Prior to the summons period in April 2015, unaware that the pitch was in breach of planning permission, a retired couple had purchased the unlawfully located mobile home and entered into a mobile home agreement with Wyldecrest Parks (Management) Limited to occupy the home. The company claimed that the couple’s residence prevented them from complying with the enforcement notices, as doing so would contravene the Mobile Homes Act which gives occupiers the right to ‘quiet enjoyment of the mobile home together with the pitch during the continuance of the agreement’.
In December 2019 the council became aware that the couple had left the site, but the mobile home and associated works had still not been removed. During the trial, the company claimed that the mobile home had new occupiers, however, even if this was the case, they failed to do anything to end the licence by application to the County Court, or to take any steps to end the mobile home agreement by consent with the new occupiers, and failed to tell the council that the mobile home remained occupied or by who. They were completely inactive.

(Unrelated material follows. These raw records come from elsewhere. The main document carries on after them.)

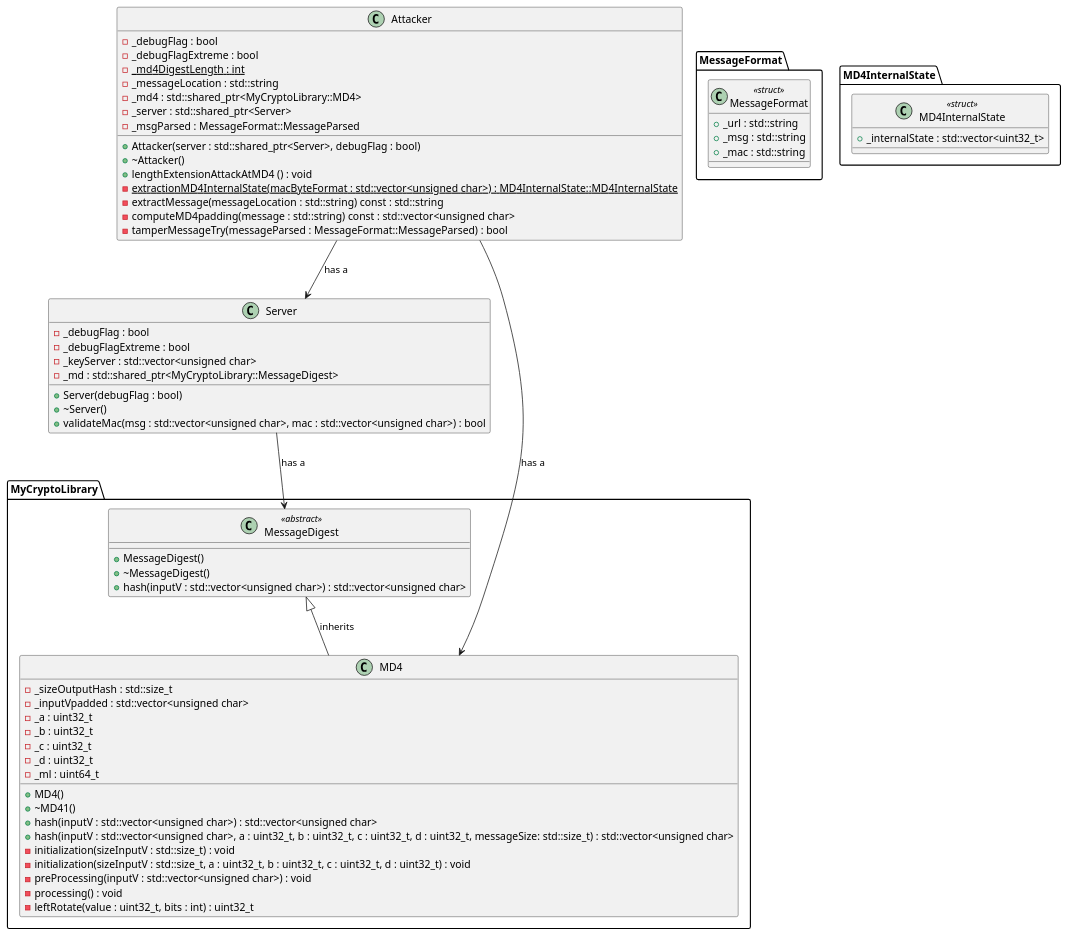
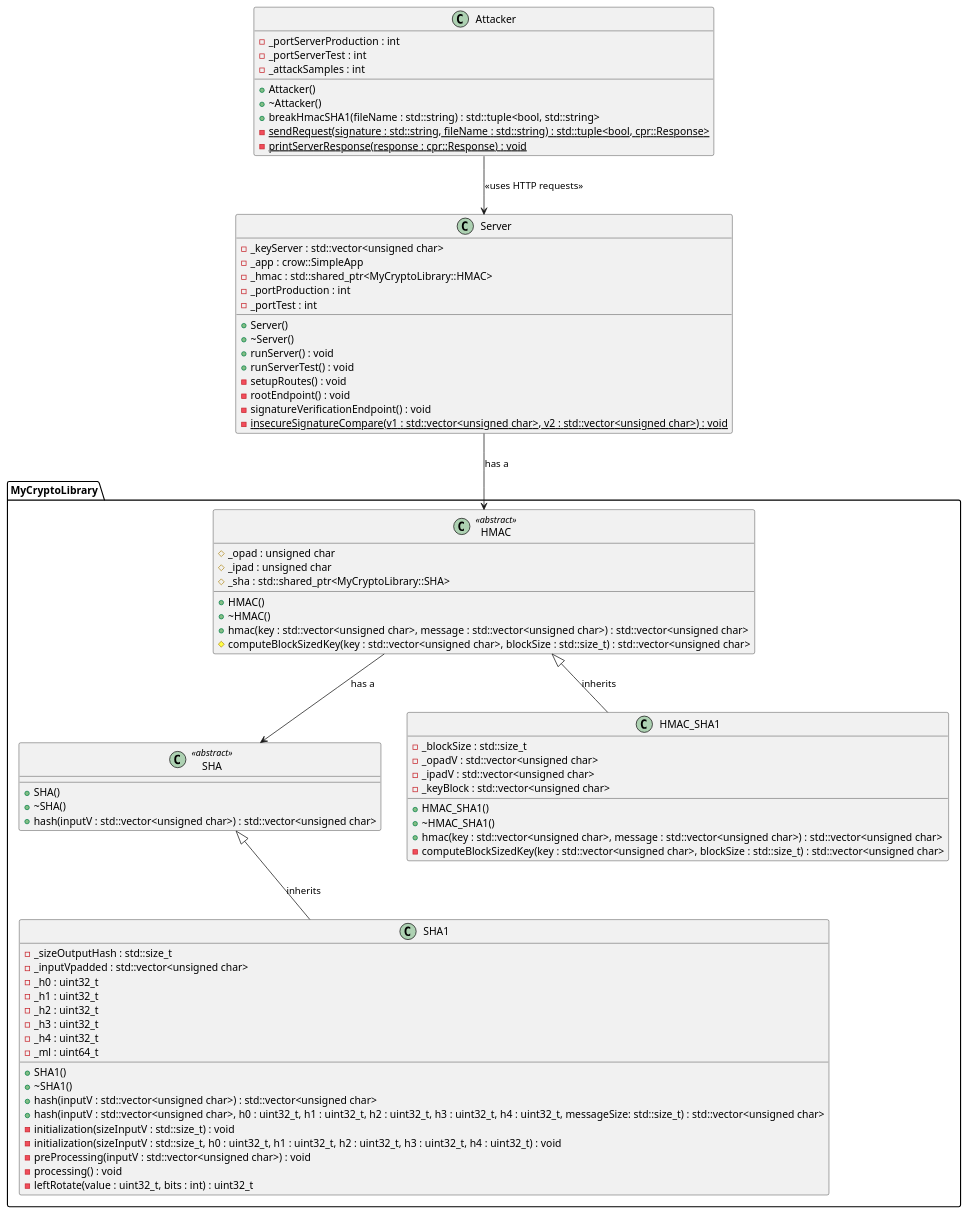
One commit to Photon-einstein/Cryptopals changed the diagram in Cryptopals_resolutions/4-Set_4/cryptopals_set_4_problem_31_32/uml_diagrams/class_diagram.puml. Above: the diagram before and after it, drawn with PlantUML. The commit also changed 11 other files, not shown here.

Commit message:
Add class diagram

```diff
--- a/Cryptopals_resolutions/4-Set_4/cryptopals_set_4_problem_31_32/uml_diagrams/class_diagram.puml
+++ b/Cryptopals_resolutions/4-Set_4/cryptopals_set_4_problem_31_32/uml_diagrams/class_diagram.puml
@@ -1,80 +1,93 @@
 @startuml
 
-namespace MessageFormat {
-    class MessageFormat <<struct>> {
-        + _url : std::string
-        + _msg : std::string
-        + _mac : std::string
-    }
+class Server {
+    - _keyServer : std::vector<unsigned char>
+    - _app : crow::SimpleApp
+    - _hmac : std::shared_ptr<MyCryptoLibrary::HMAC>
+    - _portProduction : int
+    - _portTest : int
+
+    + Server()
+    + ~Server()
+    + runServer() : void
+    + runServerTest() : void
+    - setupRoutes() : void
+    - rootEndpoint() : void
+    - signatureVerificationEndpoint() : void
+    - insecureSignatureCompare(v1 : std::vector<unsigned char>, v2 : std::vector<unsigned char>) : void {static}
 }
 
-namespace MD4InternalState {
-    class MD4InternalState <<struct>> {
-        + _internalState : std::vector<uint32_t>
-    }
-}
-
-class Server {
-    - _debugFlag : bool
-    - _debugFlagExtreme : bool
-    - _keyServer : std::vector<unsigned char>
-    - _md : std::shared_ptr<MyCryptoLibrary::MessageDigest>
-    
-    + Server(debugFlag : bool)
-    + ~Server()
-    + validateMac(msg : std::vector<unsigned char>, mac : std::vector<unsigned char>) : bool
-}
+Server --> MyCryptoLibrary.HMAC : "has a"
 
 namespace MyCryptoLibrary {
-    class MessageDigest <<abstract>> {
-        + MessageDigest()
-        + ~MessageDigest()
+    class SHA <<abstract>> {
+        + SHA()
+        + ~SHA()
         + hash(inputV : std::vector<unsigned char>) : std::vector<unsigned char>
     }
 
-    class MD4 {
+    class SHA1 {
         - _sizeOutputHash : std::size_t
         - _inputVpadded : std::vector<unsigned char>
-        - _a : uint32_t
-        - _b : uint32_t
-        - _c : uint32_t
-        - _d : uint32_t
+        - _h0 : uint32_t
+        - _h1 : uint32_t
+        - _h2 : uint32_t
+        - _h3 : uint32_t
+        - _h4 : uint32_t
         - _ml : uint64_t
 
-        + MD4()
-        + ~MD41()
+        + SHA1()
+        + ~SHA1()
         + hash(inputV : std::vector<unsigned char>) : std::vector<unsigned char>
-        + hash(inputV : std::vector<unsigned char>, a : uint32_t, b : uint32_t, c : uint32_t, d : uint32_t, messageSize: std::size_t) : std::vector<unsigned char>
+        + hash(inputV : std::vector<unsigned char>, h0 : uint32_t, h1 : uint32_t, h2 : uint32_t, h3 : uint32_t, h4 : uint32_t, messageSize: std::size_t) : std::vector<unsigned char>
         - initialization(sizeInputV : std::size_t) : void
-        - initialization(sizeInputV : std::size_t, a : uint32_t, b : uint32_t, c : uint32_t, d : uint32_t) : void
+        - initialization(sizeInputV : std::size_t, h0 : uint32_t, h1 : uint32_t, h2 : uint32_t, h3 : uint32_t, h4 : uint32_t) : void
         - preProcessing(inputV : std::vector<unsigned char>) : void
         - processing() : void
         - leftRotate(value : uint32_t, bits : int) : uint32_t
     }
 
-    MessageDigest <|-- MD4 : "inherits"
+    SHA <|-- SHA1 : "inherits"
+
+    class HMAC <<abstract>> {
+        # _opad : unsigned char
+        # _ipad : unsigned char
+        # _sha : std::shared_ptr<MyCryptoLibrary::SHA>
+
+        + HMAC()
+        + ~HMAC()
+        + hmac(key : std::vector<unsigned char>, message : std::vector<unsigned char>) : std::vector<unsigned char>
+        # computeBlockSizedKey(key : std::vector<unsigned char>, blockSize : std::size_t) : std::vector<unsigned char>
+    }
+
+    class HMAC_SHA1 {
+        - _blockSize : std::size_t
+        - _opadV : std::vector<unsigned char>
+        - _ipadV : std::vector<unsigned char>
+        - _keyBlock : std::vector<unsigned char>
+
+        + HMAC_SHA1()
+        + ~HMAC_SHA1()
+        + hmac(key : std::vector<unsigned char>, message : std::vector<unsigned char>) : std::vector<unsigned char>
+        - computeBlockSizedKey(key : std::vector<unsigned char>, blockSize : std::size_t) : std::vector<unsigned char>
+    }
+
+    HMAC <|-- HMAC_SHA1 : "inherits"
+    HMAC --> SHA : "has a"
 }
 
 class Attacker {
-    - _debugFlag : bool
-    - _debugFlagExtreme : bool
-    - _md4DigestLength : int {static}
-    - _messageLocation : std::string
-    - _md4 : std::shared_ptr<MyCryptoLibrary::MD4>
-    - _server : std::shared_ptr<Server>
-    - _msgParsed : MessageFormat::MessageParsed
+    - _portServerProduction : int
+    - _portServerTest : int
+    - _attackSamples : int
 
-    + Attacker(server : std::shared_ptr<Server>, debugFlag : bool)
+    + Attacker()
     + ~Attacker()
-    + lengthExtensionAttackAtMD4 () : void
-    - extractionMD4InternalState(macByteFormat : std::vector<unsigned char>) : MD4InternalState::MD4InternalState {static}
-    - extractMessage(messageLocation : std::string) const : std::string
-    - computeMD4padding(message : std::string) const : std::vector<unsigned char>
-    - tamperMessageTry(messageParsed : MessageFormat::MessageParsed) : bool
+    + breakHmacSHA1(fileName : std::string) : std::tuple<bool, std::string>
+    - sendRequest(signature : std::string, fileName : std::string) : std::tuple<bool, cpr::Response> {static}
+    - printServerResponse(response : cpr::Response) : void {static}
 }
 
-Server --> MyCryptoLibrary.MessageDigest : "has a"
-Attacker --> MyCryptoLibrary.MD4 : "has a"
-Attacker --> Server : "has a"
+Attacker --> Server : "<<uses HTTP requests>>"
 
 @enduml
```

The court heard that the company’s actions had been a deliberate breach of planning law; causing harm to the green belt. They had failed to respond to letters from the council or warnings regarding prosecution; they profited from site fees from this unlawful mobile home; and they wrongly put the blame on others for the situation.
In finding the company guilty of breaching the two planning enforcement notices, District Judge Rana accepted that, due to the Covid-19 pandemic, legislation had been brought in to ban evictions until further notice and as such there were limited actions available to the company from March 2020. However, this did not prevent dialogue with the new occupiers. She determined that this was a deliberate breach by the company who had tested the patience of the local authority, laid the blame at others and had failed to work with the Vale of White Horse District Council.
Suzanne Malcolm, Acting Deputy Chief Executive – Place, at Vale of White Horse District Council, said: “It’s very important that site owners comply with planning permission and only locate mobile homes on land where they have been granted permission. Carrying out unlawful work like this can risk damaging the local area and puts occupiers at a significant risk of losing their home. I’m therefore very pleased that the District Judge agreed that that this had been a serious breach and therefore issued a substantial fine and costs.”